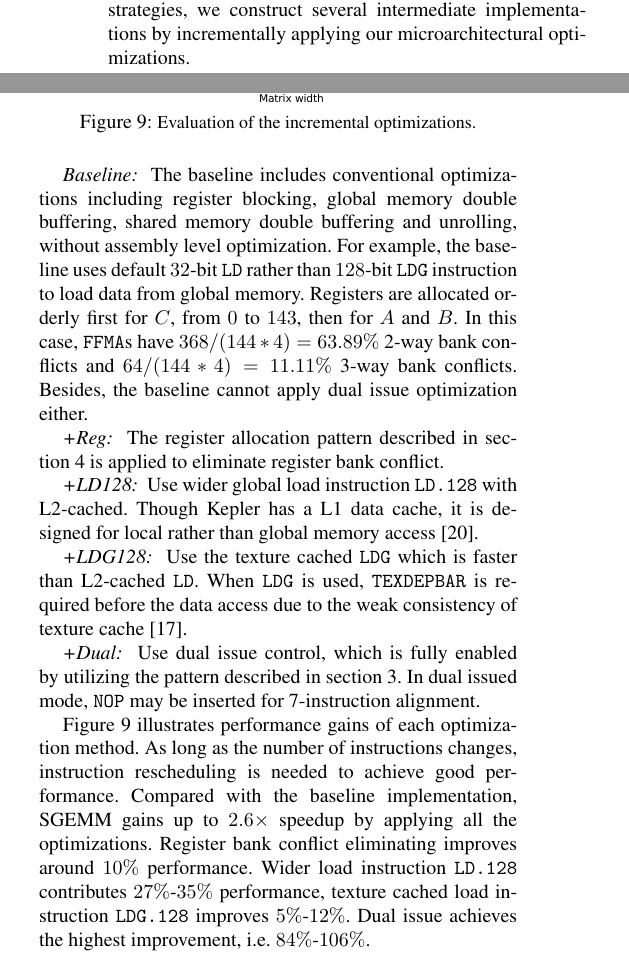
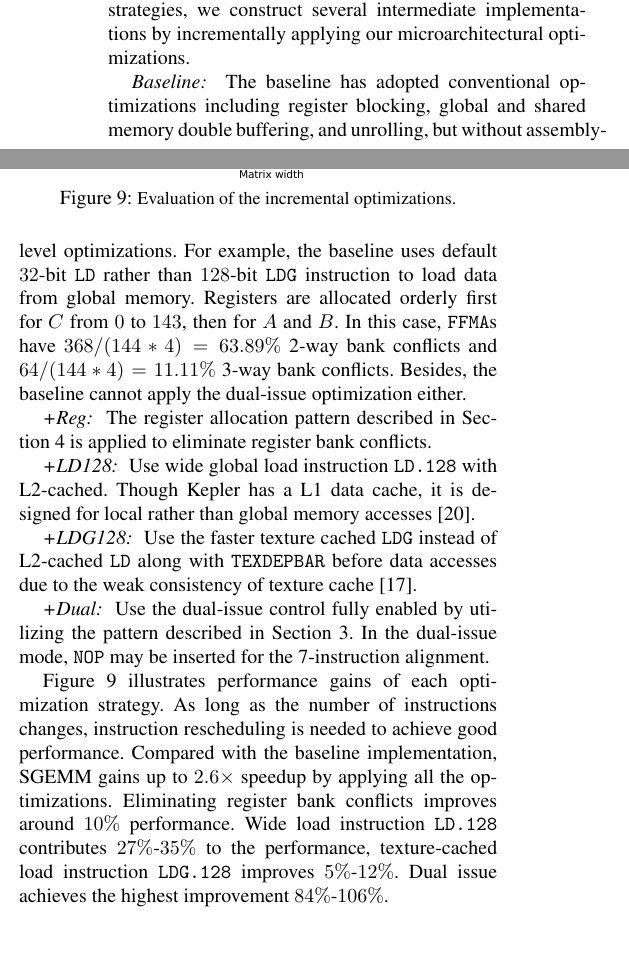
Before and after one commit to fruitfly1026/SGEMM, a LaTeX paper (sgemm.tex, which reads text/evaluation.tex): two parts of the columns of page 10 of 13, joined at a grey line, cut so that both start at the same text. Compiled offline with pdfLaTeX; a missing font is replaced by an installed copy or a similar font.

Commit message:
polished 5.2.2

```diff
--- a/text/evaluation.tex
+++ b/text/evaluation.tex
@@ -119,34 +118,31 @@ implementations by incrementally applying our microarchitectural optimizations.
 \end{center}
 \end{figure}
 
-{\it Baseline:}~~The baseline includes conventional optimizations including register blocking, global
-memory double buffering, shared memory double buffering and unrolling, without assembly level optimization.
+{\it Baseline:}~~The baseline has adopted conventional optimizations including register blocking, global and shared memory double buffering, and unrolling, but without assembly-level optimizations.
 For example, the baseline uses default $32$-bit {\tt LD} rather than $128$-bit {\tt LDG} instruction to load data from global memory.
-Registers are allocated orderly first for $C$, from $0$ to $143$, then for $A$ and $B$.
+Registers are allocated orderly first for $C$ from $0$ to $143$, then for $A$ and $B$.
 In this case, {\tt FFMA}s have $368/(144*4)=63.89\%$ 2-way bank conflicts and $64/(144*4)=11.11\%$ 3-way bank conflicts.
-Besides, the baseline cannot apply dual issue optimization either.
+Besides, the baseline cannot apply the dual-issue optimization either.
 
-{\it +Reg:}~~The register allocation pattern described in section~\ref{sec:register} is applied to eliminate register bank conflict.
+{\it +Reg:}~~The register allocation pattern described in Section~\ref{sec:register} is applied to eliminate register bank conflicts.
 %No optimization of instruction scheduling for this version.
 
-{\it +LD128:}~~Use wider global load instruction {\tt LD.128} with L2-cached.
-Though Kepler has a L1 data cache, it is designed for local rather than global memory access~\cite{gk110}.
+{\it +LD128:}~~Use wide global load instruction {\tt LD.128} with L2-cached.
+Though Kepler has a L1 data cache, it is designed for local rather than global memory accesses~\cite{gk110}.
 % So {\tt LDx} will not be L1-cached, it can be L2-cached.
 
-{\it +LDG128:}~~Use the texture cached {\tt LDG} which is faster than L2-cached {\tt LD}.
-When {\tt LDG} is used, {\tt TEXDEPBAR} is required before the data access due to the weak consistency of texture cache~\cite{lukyanov2014efficient}.
+{\it +LDG128:}~~Use the faster texture cached {\tt LDG} instead of L2-cached {\tt LD} along with {\tt TEXDEPBAR} before data accesses due to the weak consistency of texture cache~\cite{lukyanov2014efficient}.
 
-{\it +Dual:}~~Use dual issue control, which is fully enabled by utilizing the pattern described in section~\ref{sec:assembler}.
+{\it +Dual:}~~Use the dual-issue control fully enabled by utilizing the pattern described in Section~\ref{sec:assembler}.
 %Single issue is controlled by setting control code to $0x40$. %\jled{different from section~\ref{sec:benchmark}. The left sentence is useless.}.
-In dual issued mode, {\tt NOP} may be inserted for 7-instruction alignment.
+In the dual-issue mode, {\tt NOP} may be inserted for the 7-instruction alignment.
 
-Figure~\ref{fig:th_prof} illustrates performance gains of each optimization method.
+Figure~\ref{fig:th_prof} illustrates performance gains of each optimization strategy.
 As long as the number of instructions changes, instruction rescheduling is needed to achieve good performance.
 Compared with the baseline implementation, SGEMM gains up to $2.6\times$ speedup by applying all the optimizations.
-Register bank conflict eliminating improves around $10\%$ performance.
-Wider load instruction {\tt LD.128} contributes $27\%$-$35\%$ performance, texture cached
-load instruction {\tt LDG.128} improves $5\%$-$12\%$.
-Dual issue achieves the highest improvement, i.e. $84\%$-$106\%$.
+Eliminating register bank conflicts improves around $10\%$ performance.
+Wide load instruction {\tt LD.128} contributes $27\%$-$35\%$ to the performance, texture-cached load instruction {\tt LDG.128} improves $5\%$-$12\%$.
+Dual issue achieves the highest improvement $84\%$-$106\%$.
 %improves the most, $84\%-106\%$.
 
 
```
Also changed, not shown: text/evaluation.tex (13 more changed lines).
□ □ □
[YOUR OBJECTIVE] Using the material above, tally the lines that hold the string "conflicts". Reply with the number alone.

[FINISHED EXERCISE] 3